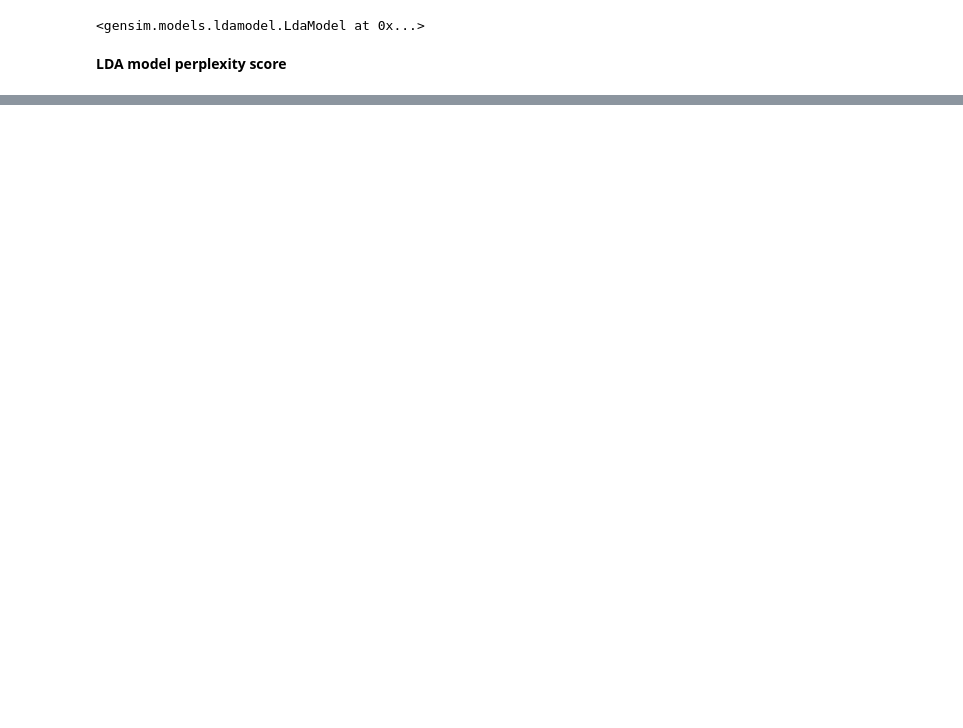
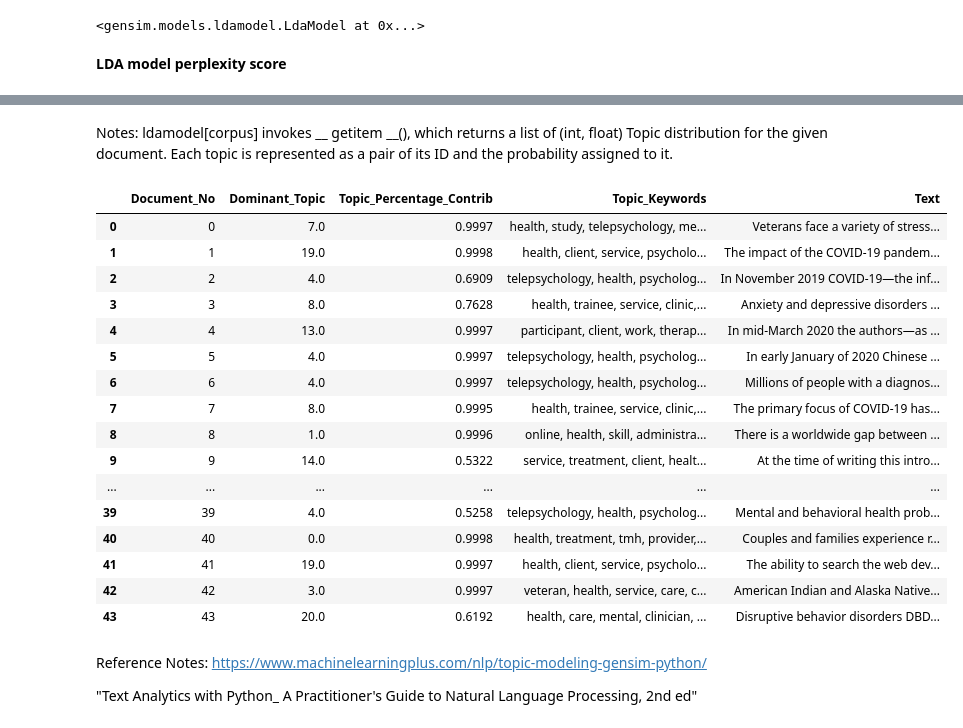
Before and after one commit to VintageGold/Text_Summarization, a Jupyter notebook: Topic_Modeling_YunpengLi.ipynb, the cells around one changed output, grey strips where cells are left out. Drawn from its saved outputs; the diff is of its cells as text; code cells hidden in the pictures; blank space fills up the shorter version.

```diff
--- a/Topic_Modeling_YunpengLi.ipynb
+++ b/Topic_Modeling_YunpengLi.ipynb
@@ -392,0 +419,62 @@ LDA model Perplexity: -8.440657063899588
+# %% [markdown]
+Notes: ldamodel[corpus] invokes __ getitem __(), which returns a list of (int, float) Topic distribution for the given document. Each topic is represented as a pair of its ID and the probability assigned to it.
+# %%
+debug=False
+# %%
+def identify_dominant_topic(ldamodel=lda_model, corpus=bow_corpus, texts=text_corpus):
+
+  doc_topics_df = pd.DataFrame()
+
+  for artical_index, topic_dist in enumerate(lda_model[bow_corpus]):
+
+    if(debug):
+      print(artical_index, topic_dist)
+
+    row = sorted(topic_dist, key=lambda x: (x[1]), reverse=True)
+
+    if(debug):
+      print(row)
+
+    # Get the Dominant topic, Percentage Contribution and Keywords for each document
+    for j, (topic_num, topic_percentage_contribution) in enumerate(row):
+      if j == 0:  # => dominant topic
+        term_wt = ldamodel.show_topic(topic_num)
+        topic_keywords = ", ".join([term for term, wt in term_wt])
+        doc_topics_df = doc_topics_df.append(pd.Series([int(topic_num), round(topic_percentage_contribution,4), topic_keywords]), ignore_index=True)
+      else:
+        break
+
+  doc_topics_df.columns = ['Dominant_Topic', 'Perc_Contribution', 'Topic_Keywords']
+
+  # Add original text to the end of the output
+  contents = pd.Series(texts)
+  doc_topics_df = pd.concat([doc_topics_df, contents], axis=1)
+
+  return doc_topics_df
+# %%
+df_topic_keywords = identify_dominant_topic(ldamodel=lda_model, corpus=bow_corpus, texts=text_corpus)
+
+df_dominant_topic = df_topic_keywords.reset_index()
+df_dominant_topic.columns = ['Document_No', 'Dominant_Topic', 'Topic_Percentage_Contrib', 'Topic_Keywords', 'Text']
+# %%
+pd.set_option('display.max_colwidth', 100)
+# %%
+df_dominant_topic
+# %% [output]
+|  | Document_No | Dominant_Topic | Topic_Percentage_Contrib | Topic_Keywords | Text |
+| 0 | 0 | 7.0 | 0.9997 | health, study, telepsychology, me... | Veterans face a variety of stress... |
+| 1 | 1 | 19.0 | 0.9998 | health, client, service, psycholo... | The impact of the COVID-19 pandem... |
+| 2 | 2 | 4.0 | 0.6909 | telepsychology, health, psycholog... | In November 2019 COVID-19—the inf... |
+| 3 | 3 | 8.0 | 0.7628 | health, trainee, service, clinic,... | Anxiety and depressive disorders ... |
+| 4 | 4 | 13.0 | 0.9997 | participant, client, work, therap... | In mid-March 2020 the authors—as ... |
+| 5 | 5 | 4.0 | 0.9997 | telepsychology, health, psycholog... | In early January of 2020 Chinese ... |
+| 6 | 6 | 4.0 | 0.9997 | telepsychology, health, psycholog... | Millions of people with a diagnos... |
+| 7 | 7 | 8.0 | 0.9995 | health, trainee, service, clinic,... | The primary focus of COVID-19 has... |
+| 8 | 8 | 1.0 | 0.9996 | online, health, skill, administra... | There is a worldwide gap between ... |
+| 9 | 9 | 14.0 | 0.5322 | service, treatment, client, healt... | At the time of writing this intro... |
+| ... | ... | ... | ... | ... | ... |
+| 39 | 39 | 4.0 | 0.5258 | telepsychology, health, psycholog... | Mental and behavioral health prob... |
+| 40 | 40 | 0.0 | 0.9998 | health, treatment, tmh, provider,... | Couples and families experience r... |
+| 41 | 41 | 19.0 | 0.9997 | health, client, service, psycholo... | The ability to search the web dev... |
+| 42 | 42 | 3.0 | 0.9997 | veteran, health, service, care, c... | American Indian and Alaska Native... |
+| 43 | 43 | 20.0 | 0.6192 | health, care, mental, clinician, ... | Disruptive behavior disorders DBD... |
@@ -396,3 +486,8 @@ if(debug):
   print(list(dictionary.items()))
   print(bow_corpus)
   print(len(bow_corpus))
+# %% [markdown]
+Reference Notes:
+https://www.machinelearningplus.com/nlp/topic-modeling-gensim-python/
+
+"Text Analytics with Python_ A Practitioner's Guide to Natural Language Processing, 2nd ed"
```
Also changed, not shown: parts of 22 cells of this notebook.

■ **Task**
The listing above is to be retyped word for word, with the pictures omitted.

■ **Finished exercise**
Before and after one commit to VintageGold/Text_Summarization, a Jupyter notebook: Topic_Modeling_YunpengLi.ipynb, the cells around one changed output, grey strips where cells are left out. Drawn from its saved outputs; the diff is of its cells as text; code cells hidden in the pictures; blank space fills up the shorter version.

```diff
--- a/Topic_Modeling_YunpengLi.ipynb
+++ b/Topic_Modeling_YunpengLi.ipynb
@@ -392,0 +419,62 @@ LDA model Perplexity: -8.440657063899588
+# %% [markdown]
+Notes: ldamodel[corpus] invokes __ getitem __(), which returns a list of (int, float) Topic distribution for the given document. Each topic is represented as a pair of its ID and the probability assigned to it.
+# %%
+debug=False
+# %%
+def identify_dominant_topic(ldamodel=lda_model, corpus=bow_corpus, texts=text_corpus):
+
+  doc_topics_df = pd.DataFrame()
+
+  for artical_index, topic_dist in enumerate(lda_model[bow_corpus]):
+
+    if(debug):
+      print(artical_index, topic_dist)
+
+    row = sorted(topic_dist, key=lambda x: (x[1]), reverse=True)
+
+    if(debug):
+      print(row)
+
+    # Get the Dominant topic, Percentage Contribution and Keywords for each document
+    for j, (topic_num, topic_percentage_contribution) in enumerate(row):
+      if j == 0:  # => dominant topic
+        term_wt = ldamodel.show_topic(topic_num)
+        topic_keywords = ", ".join([term for term, wt in term_wt])
+        doc_topics_df = doc_topics_df.append(pd.Series([int(topic_num), round(topic_percentage_contribution,4), topic_keywords]), ignore_index=True)
+      else:
+        break
+
+  doc_topics_df.columns = ['Dominant_Topic', 'Perc_Contribution', 'Topic_Keywords']
+
+  # Add original text to the end of the output
+  contents = pd.Series(texts)
+  doc_topics_df = pd.concat([doc_topics_df, contents], axis=1)
+
+  return doc_topics_df
+# %%
+df_topic_keywords = identify_dominant_topic(ldamodel=lda_model, corpus=bow_corpus, texts=text_corpus)
+
+df_dominant_topic = df_topic_keywords.reset_index()
+df_dominant_topic.columns = ['Document_No', 'Dominant_Topic', 'Topic_Percentage_Contrib', 'Topic_Keywords', 'Text']
+# %%
+pd.set_option('display.max_colwidth', 100)
+# %%
+df_dominant_topic
+# %% [output]
+|  | Document_No | Dominant_Topic | Topic_Percentage_Contrib | Topic_Keywords | Text |
+| 0 | 0 | 7.0 | 0.9997 | health, study, telepsychology, me... | Veterans face a variety of stress... |
+| 1 | 1 | 19.0 | 0.9998 | health, client, service, psycholo... | The impact of the COVID-19 pandem... |
+| 2 | 2 | 4.0 | 0.6909 | telepsychology, health, psycholog... | In November 2019 COVID-19—the inf... |
+| 3 | 3 | 8.0 | 0.7628 | health, trainee, service, clinic,... | Anxiety and depressive disorders ... |
+| 4 | 4 | 13.0 | 0.9997 | participant, client, work, therap... | In mid-March 2020 the authors—as ... |
+| 5 | 5 | 4.0 | 0.9997 | telepsychology, health, psycholog... | In early January of 2020 Chinese ... |
+| 6 | 6 | 4.0 | 0.9997 | telepsychology, health, psycholog... | Millions of people with a diagnos... |
+| 7 | 7 | 8.0 | 0.9995 | health, trainee, service, clinic,... | The primary focus of COVID-19 has... |
+| 8 | 8 | 1.0 | 0.9996 | online, health, skill, administra... | There is a worldwide gap between ... |
+| 9 | 9 | 14.0 | 0.5322 | service, treatment, client, healt... | At the time of writing this intro... |
+| ... | ... | ... | ... | ... | ... |
+| 39 | 39 | 4.0 | 0.5258 | telepsychology, health, psycholog... | Mental and behavioral health prob... |
+| 40 | 40 | 0.0 | 0.9998 | health, treatment, tmh, provider,... | Couples and families experience r... |
+| 41 | 41 | 19.0 | 0.9997 | health, client, service, psycholo... | The ability to search the web dev... |
+| 42 | 42 | 3.0 | 0.9997 | veteran, health, service, care, c... | American Indian and Alaska Native... |
+| 43 | 43 | 20.0 | 0.6192 | health, care, mental, clinician, ... | Disruptive behavior disorders DBD... |
@@ -396,3 +486,8 @@ if(debug):
   print(list(dictionary.items()))
   print(bow_corpus)
   print(len(bow_corpus))
+# %% [markdown]
+Reference Notes:
+https://www.machinelearningplus.com/nlp/topic-modeling-gensim-python/
+
+"Text Analytics with Python_ A Practitioner's Guide to Natural Language Processing, 2nd ed"
```
Also changed, not shown: parts of 22 cells of this notebook.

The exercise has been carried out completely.